Know Where to Find Shelter.
The time may arise when you may need to evacuate your home to go to a safer place. In certain situations, it may be safest for you to evacuate to a more secure location like a shelter. A hurricane evacuation shelter is a refuge of last resort; a place to go if you can’t stay at home or with a relative, friend, or co-worker, or nearby hotel. Hurricane shelters are also available for people who have no other place to go. The Florida Division of Emergency Management maintains a list of open shelters on their website.
If you have a disability or a special need such as a medical condition, it’s vital that you register with your local emergency management office. All emergency management offices maintain a list of people within the community who have disabilities or special needs so they can be assisted quickly during an emergency.
If you are eligible for a Special Needs Shelter your kit should include the following: a list of medications and dosage, a 30 day supply of medications, vital medical equipment for those who may be electrically or oxygen dependent, back-up energy sources for essential medical equipment, any special dietary needs or food, as well as personal information including photo id, insurance card, emergency contacts, and your primary care providers contact information.
During severe weather and other emergencies, the State Assistance Information Line (SAIL), a toll-free hotline, is activated to provide accurate and up-to-date information on emergency or disaster situations impacting the State of Florida. The SAIL hotline is: 1-800-342-3557. You can also get helpful information from FDOH’s official social media accounts. One of the fastest ways to receive accurate health-related information is to monitor @HealthyFla on Twitter and on Facebook.

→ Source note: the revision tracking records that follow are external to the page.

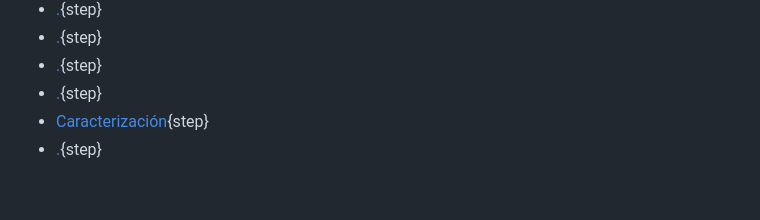
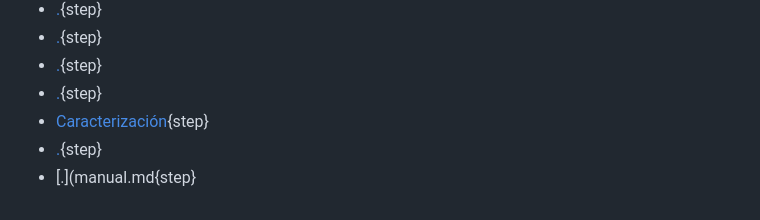
Before and after one commit to TecnologiadeRaiz/TDR, a Markdown page: index.md, the part around the change. Rendered like a GitHub page.

Commit message:
agrego step

```diff
--- a/index.md
+++ b/index.md
@@ -140,3 +140,4 @@ Nos motiva compartir conocimiento empoderante que facilite la apropiación tecno
 * [.](partes_plasticas.md){step}
 * [Caracterización](Caracterizacion.md){step}
 * [.](Pruebas-de-campo.md){step}
+* [.](manual.md{step}
```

About the Florida Department of Health
The department, nationally accredited by the Public Health Accreditation Board, works to protect, promote and improve the health of all people in Florida through integrated state, county and community efforts.